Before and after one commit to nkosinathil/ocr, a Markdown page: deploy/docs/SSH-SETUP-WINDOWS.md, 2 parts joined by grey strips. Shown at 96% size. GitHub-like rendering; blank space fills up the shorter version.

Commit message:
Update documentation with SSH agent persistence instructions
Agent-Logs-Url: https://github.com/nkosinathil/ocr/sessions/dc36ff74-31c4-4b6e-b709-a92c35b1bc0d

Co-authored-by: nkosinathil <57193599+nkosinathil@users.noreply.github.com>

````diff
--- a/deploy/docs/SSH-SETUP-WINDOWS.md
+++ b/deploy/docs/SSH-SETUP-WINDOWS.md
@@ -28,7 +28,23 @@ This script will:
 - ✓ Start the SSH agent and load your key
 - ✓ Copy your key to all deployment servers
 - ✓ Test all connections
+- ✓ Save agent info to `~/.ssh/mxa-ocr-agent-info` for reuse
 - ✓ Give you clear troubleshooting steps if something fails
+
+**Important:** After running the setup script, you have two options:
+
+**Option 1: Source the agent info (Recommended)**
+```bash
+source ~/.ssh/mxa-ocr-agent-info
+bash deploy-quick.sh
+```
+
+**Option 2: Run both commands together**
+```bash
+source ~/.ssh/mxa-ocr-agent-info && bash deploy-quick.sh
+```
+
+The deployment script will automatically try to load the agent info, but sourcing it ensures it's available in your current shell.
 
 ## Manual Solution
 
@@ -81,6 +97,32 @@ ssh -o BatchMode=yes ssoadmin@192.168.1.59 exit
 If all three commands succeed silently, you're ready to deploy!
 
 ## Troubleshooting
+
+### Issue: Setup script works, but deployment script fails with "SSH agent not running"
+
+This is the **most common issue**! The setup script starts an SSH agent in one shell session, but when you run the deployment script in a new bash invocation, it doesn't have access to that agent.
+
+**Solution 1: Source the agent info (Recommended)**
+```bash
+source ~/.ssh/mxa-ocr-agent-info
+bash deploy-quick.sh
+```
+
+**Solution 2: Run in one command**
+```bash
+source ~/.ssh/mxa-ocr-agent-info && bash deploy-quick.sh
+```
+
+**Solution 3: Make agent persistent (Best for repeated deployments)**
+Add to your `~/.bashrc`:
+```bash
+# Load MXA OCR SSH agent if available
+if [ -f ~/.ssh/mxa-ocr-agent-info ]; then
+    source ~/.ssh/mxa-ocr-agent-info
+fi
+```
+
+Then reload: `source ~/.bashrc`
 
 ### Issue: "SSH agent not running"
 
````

•••

> **Work item**: Nothing should be left out: return all of the records exactly.

> **Result of the task**:
Before and after one commit to nkosinathil/ocr, a Markdown page: deploy/docs/SSH-SETUP-WINDOWS.md, 2 parts joined by grey strips. Shown at 96% size. GitHub-like rendering; blank space fills up the shorter version.

Commit message:
Update documentation with SSH agent persistence instructions
Agent-Logs-Url: https://github.com/nkosinathil/ocr/sessions/dc36ff74-31c4-4b6e-b709-a92c35b1bc0d

Co-authored-by: nkosinathil <57193599+nkosinathil@users.noreply.github.com>

````diff
--- a/deploy/docs/SSH-SETUP-WINDOWS.md
+++ b/deploy/docs/SSH-SETUP-WINDOWS.md
@@ -28,7 +28,23 @@ This script will:
 - ✓ Start the SSH agent and load your key
 - ✓ Copy your key to all deployment servers
 - ✓ Test all connections
+- ✓ Save agent info to `~/.ssh/mxa-ocr-agent-info` for reuse
 - ✓ Give you clear troubleshooting steps if something fails
+
+**Important:** After running the setup script, you have two options:
+
+**Option 1: Source the agent info (Recommended)**
+```bash
+source ~/.ssh/mxa-ocr-agent-info
+bash deploy-quick.sh
+```
+
+**Option 2: Run both commands together**
+```bash
+source ~/.ssh/mxa-ocr-agent-info && bash deploy-quick.sh
+```
+
+The deployment script will automatically try to load the agent info, but sourcing it ensures it's available in your current shell.
 
 ## Manual Solution
 
@@ -81,6 +97,32 @@ ssh -o BatchMode=yes ssoadmin@192.168.1.59 exit
 If all three commands succeed silently, you're ready to deploy!
 
 ## Troubleshooting
+
+### Issue: Setup script works, but deployment script fails with "SSH agent not running"
+
+This is the **most common issue**! The setup script starts an SSH agent in one shell session, but when you run the deployment script in a new bash invocation, it doesn't have access to that agent.
+
+**Solution 1: Source the agent info (Recommended)**
+```bash
+source ~/.ssh/mxa-ocr-agent-info
+bash deploy-quick.sh
+```
+
+**Solution 2: Run in one command**
+```bash
+source ~/.ssh/mxa-ocr-agent-info && bash deploy-quick.sh
+```
+
+**Solution 3: Make agent persistent (Best for repeated deployments)**
+Add to your `~/.bashrc`:
+```bash
+# Load MXA OCR SSH agent if available
+if [ -f ~/.ssh/mxa-ocr-agent-info ]; then
+    source ~/.ssh/mxa-ocr-agent-info
+fi
+```
+
+Then reload: `source ~/.bashrc`
 
 ### Issue: "SSH agent not running"
 
````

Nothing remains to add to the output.